#### [Material provided]
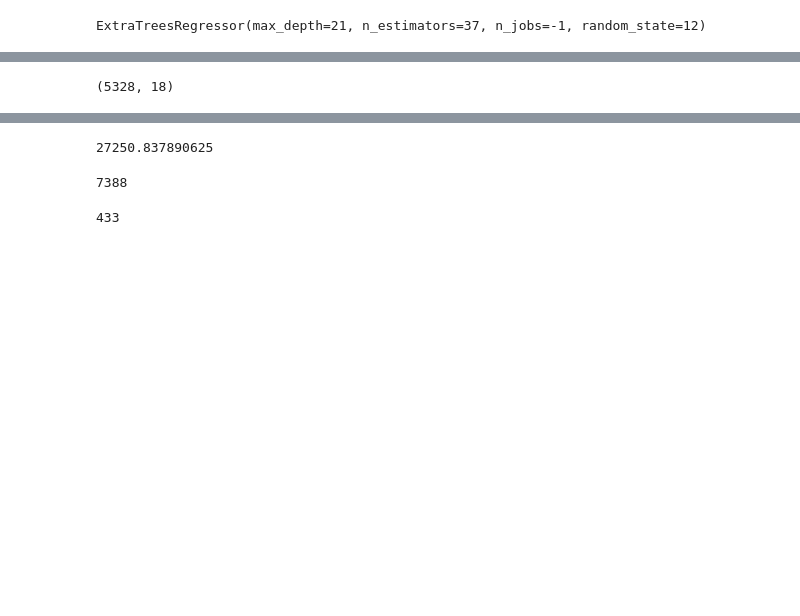
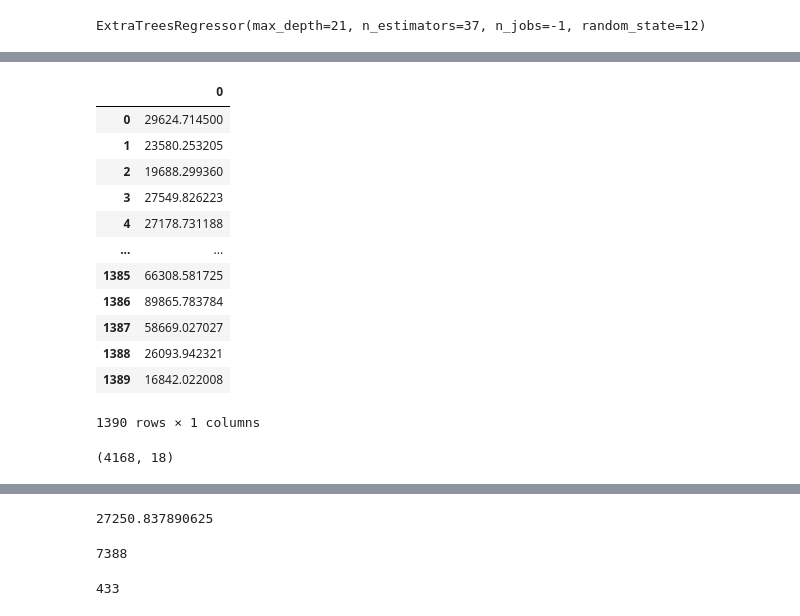
Before and after one commit to Mcusac/Project-4, a Jupyter notebook: CarModel.ipynb, the cells around one changed output, grey strips where cells are left out. Drawn from its saved outputs; the diff is of its cells as text; code cells hidden in the pictures; blank space fills up the shorter version.

Commit message:
8/25 Model Update

```diff
--- a/CarModel.ipynb
+++ b/CarModel.ipynb
@@ -230,6 +237,7 @@ def test_model(model, data):
         mean_absolute_error(y_test, y_pred),
         mean_squared_error(y_test, y_pred),
         np.median(abs(y_test - y_pred)),
+        y_pred,
         reg]
 # %%
 data = [X_train_scaled, X_test_scaled, y_train, y_test]
@@ -294,6 +301,7 @@ KeyboardInterrupt:
 # %%
-val1, val2, val3, model = test_model(ExtraTreesRegressor(max_depth = 21, n_estimators = 37, n_jobs = -1, random_state=12), data)
-print(val1, val2, val3)
+val1, val2, val3, ypred1, model = test_model(ExtraTreesRegressor(max_depth = 21, n_estimators = 37, n_jobs = -1, random_state=12), data)
+y_train_pred1 = model.predict(X_train_scaled)
+y_train_pred1
 # %% [output]
 Model: ExtraTreesRegressor
 Train score: 0.9891276319763368
@@ -346,0 +385,18 @@ array([ 28429.53861004,  60567.5017875 , 128700.17245102, ...,
+# %%
+X_test_price1 = pd.DataFrame(data=ypred1)
+X_train_price1 = pd.DataFrame(data=y_train_pred1)
+X_test_price1
+# %% [output]
+|  | 0 |
+| 0 | 29624.714500 |
+| 1 | 23580.253205 |
+| 2 | 19688.299360 |
+| 3 | 27549.826223 |
+| 4 | 27178.731188 |
+| ... | ... |
+| 1385 | 66308.581725 |
+| 1386 | 89865.783784 |
+| 1387 | 58669.027027 |
+| 1388 | 26093.942321 |
+| 1389 | 16842.022008 |
+1390 rows × 1 columns
@@ -350,7 +412,7 @@ array([ 28429.53861004,  60567.5017875 , 128700.17245102, ...,
 # %%
-#X_test_price = pd.concat([X_test_price, X_test_scaled_df], axis=1)
-#X_train_price = pd.concat([X_train_price, X_train_scaled_df], axis=1)
+X_test_price = pd.concat([X_test_price3, X_test_scaled_df], axis=1)
+X_train_price = pd.concat([X_train_price3, X_train_scaled_df], axis=1)
 
-#X_train_price.shape
+X_train_price.shape
 # %% [output]
-(5328, 18)
+(4168, 18)
```
Also changed, not shown: parts of 26 cells of this notebook, 1 other file.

#### [Task objective]
The whole listing must be restated word for word. Leave out any pictures.

#### [Solved exercise]
Before and after one commit to Mcusac/Project-4, a Jupyter notebook: CarModel.ipynb, the cells around one changed output, grey strips where cells are left out. Drawn from its saved outputs; the diff is of its cells as text; code cells hidden in the pictures; blank space fills up the shorter version.

Commit message:
8/25 Model Update

```diff
--- a/CarModel.ipynb
+++ b/CarModel.ipynb
@@ -230,6 +237,7 @@ def test_model(model, data):
         mean_absolute_error(y_test, y_pred),
         mean_squared_error(y_test, y_pred),
         np.median(abs(y_test - y_pred)),
+        y_pred,
         reg]
 # %%
 data = [X_train_scaled, X_test_scaled, y_train, y_test]
@@ -294,6 +301,7 @@ KeyboardInterrupt:
 # %%
-val1, val2, val3, model = test_model(ExtraTreesRegressor(max_depth = 21, n_estimators = 37, n_jobs = -1, random_state=12), data)
-print(val1, val2, val3)
+val1, val2, val3, ypred1, model = test_model(ExtraTreesRegressor(max_depth = 21, n_estimators = 37, n_jobs = -1, random_state=12), data)
+y_train_pred1 = model.predict(X_train_scaled)
+y_train_pred1
 # %% [output]
 Model: ExtraTreesRegressor
 Train score: 0.9891276319763368
@@ -346,0 +385,18 @@ array([ 28429.53861004,  60567.5017875 , 128700.17245102, ...,
+# %%
+X_test_price1 = pd.DataFrame(data=ypred1)
+X_train_price1 = pd.DataFrame(data=y_train_pred1)
+X_test_price1
+# %% [output]
+|  | 0 |
+| 0 | 29624.714500 |
+| 1 | 23580.253205 |
+| 2 | 19688.299360 |
+| 3 | 27549.826223 |
+| 4 | 27178.731188 |
+| ... | ... |
+| 1385 | 66308.581725 |
+| 1386 | 89865.783784 |
+| 1387 | 58669.027027 |
+| 1388 | 26093.942321 |
+| 1389 | 16842.022008 |
+1390 rows × 1 columns
@@ -350,7 +412,7 @@ array([ 28429.53861004,  60567.5017875 , 128700.17245102, ...,
 # %%
-#X_test_price = pd.concat([X_test_price, X_test_scaled_df], axis=1)
-#X_train_price = pd.concat([X_train_price, X_train_scaled_df], axis=1)
+X_test_price = pd.concat([X_test_price3, X_test_scaled_df], axis=1)
+X_train_price = pd.concat([X_train_price3, X_train_scaled_df], axis=1)
 
-#X_train_price.shape
+X_train_price.shape
 # %% [output]
-(5328, 18)
+(4168, 18)
```
Also changed, not shown: parts of 26 cells of this notebook, 1 other file.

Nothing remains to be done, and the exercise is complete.